Steuart Liebig’s Mentones: Chamber Jazz Rocks
I love that Steuart Liebig has a bar band. The Mentones not only stomp through some rocking beats, they also pair up the saxophone with a chromatic harmonica, one that gets played like an electric instrument. It’s a buzzing, flailing, bluesy good time.
But under the surface, the band is playing the same kind of complex chamber-jazz music that Liebig uses on his more “serious” albums.
Pomegranate, one of those “serious” albums, was my introduction to Liebig. He’s part of the southern California crowd that includes Vinny Golia, G.E. Stinson, Nels Cline — and Jeff Kaiser, the guy who’s kept the scene documented for the past decade on the pfMentum label.
Pomegranate consists of four long chamber pieces,
each featuring a different guest soloist. I love the mix of cerebral jazz and thoughtful composing here — especially on the Nels Cline track, which ditches all chamber-jazz pretentions and goes for a total noise freak-out. Yeah!
But back to that bar band, The Mentones. This is fun stuff that evokes images of dive bars just outside town, where the motorcycles kick up the desert dust. But with sheet music.
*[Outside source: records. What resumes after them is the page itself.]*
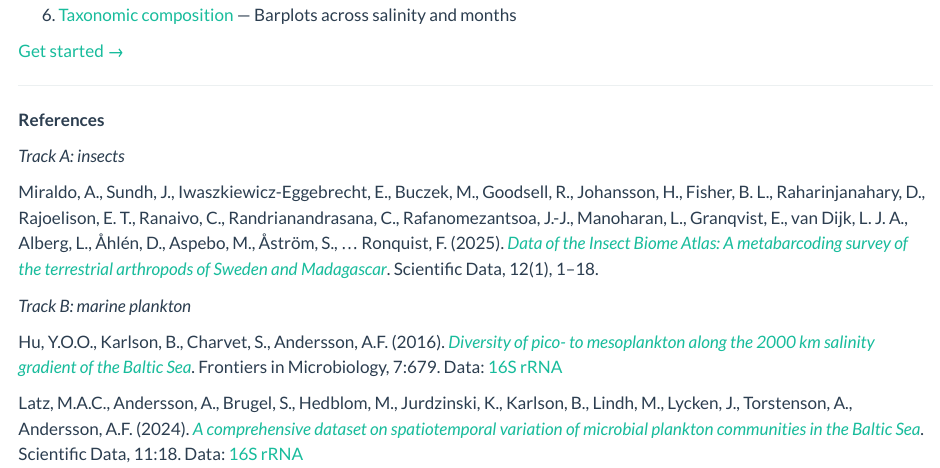
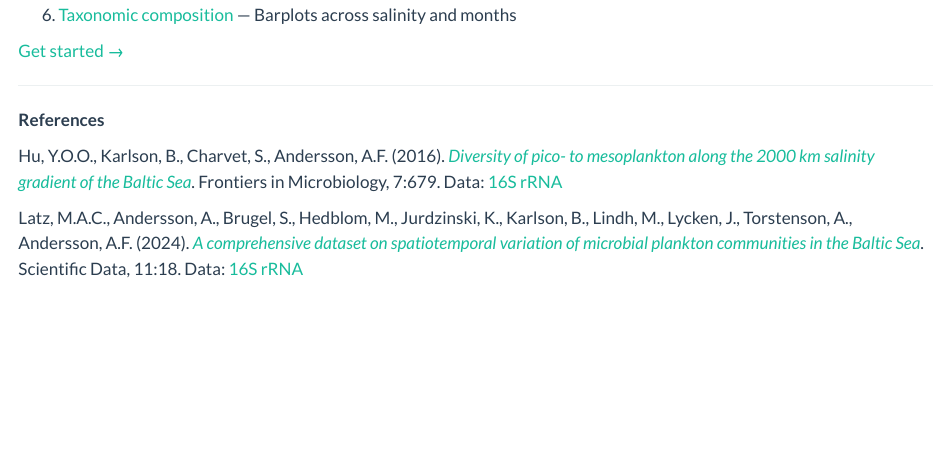
Before and after one commit to biodiversitydata-se/sbdi-eDNA-smn, a Quarto document (tutorial.qmd): the page in a window 1100 px wide, from 700 px down. Rendered offline with R 4.5, knitr and Pandoc in place of Quarto, with nearby package versions.

Commit message:
Overview: references without track labels, sorted alphabetically
Co-Authored-By: Claude Opus 5.5 <noreply@anthropic.com>

```diff
--- a/tutorial.qmd
+++ b/tutorial.qmd
@@ -36,8 +36,3 @@
 
 **References**
 
-*Track A: insects*
-
-Miraldo, A., Sundh, J., Iwaszkiewicz-Eggebrecht, E., Buczek, M., Goodsell, R., Johansson, H., Fisher, B. L., Raharinjanahary, D., Rajoelison, E. T., Ranaivo, C., Randrianandrasana, C., Rafanomezantsoa, J.-J., Manoharan, L., Granqvist, E., van Dijk, L. J. A., Alberg, L., Åhlén, D., Aspebo, M., Åström, S., … Ronquist, F. (2025). [*Data of the Insect Biome Atlas: A metabarcoding survey of the terrestrial arthropods of Sweden and Madagascar*](https://doi.org/10.1038/s41597-025-05151-0){target="_blank"}. Scientific Data, 12(1), 1–18.
-
-*Track B: marine plankton*
```
Also changed, not shown: docs/search.json, tutorial.qmd (3 more changed lines), 1 other file.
Bill Barrett‘s harmonica adds a honky-tonk touch to otherwise chamber jazz-y compositions, and then he blazes through his solos like he’s ready to throw beer bottles back at someone.
A track like “Empty” or “Locustland” manages to rock out amid complex twists and turns in the writing. “Headlock” is a great head-banger. “Wool” and “Slow Burn Fever” go for the slower, swampy tempo of a dusty 110-degree day, although the latter ends up in a brutal battle of harmonica versus Tony Atherton’s sax.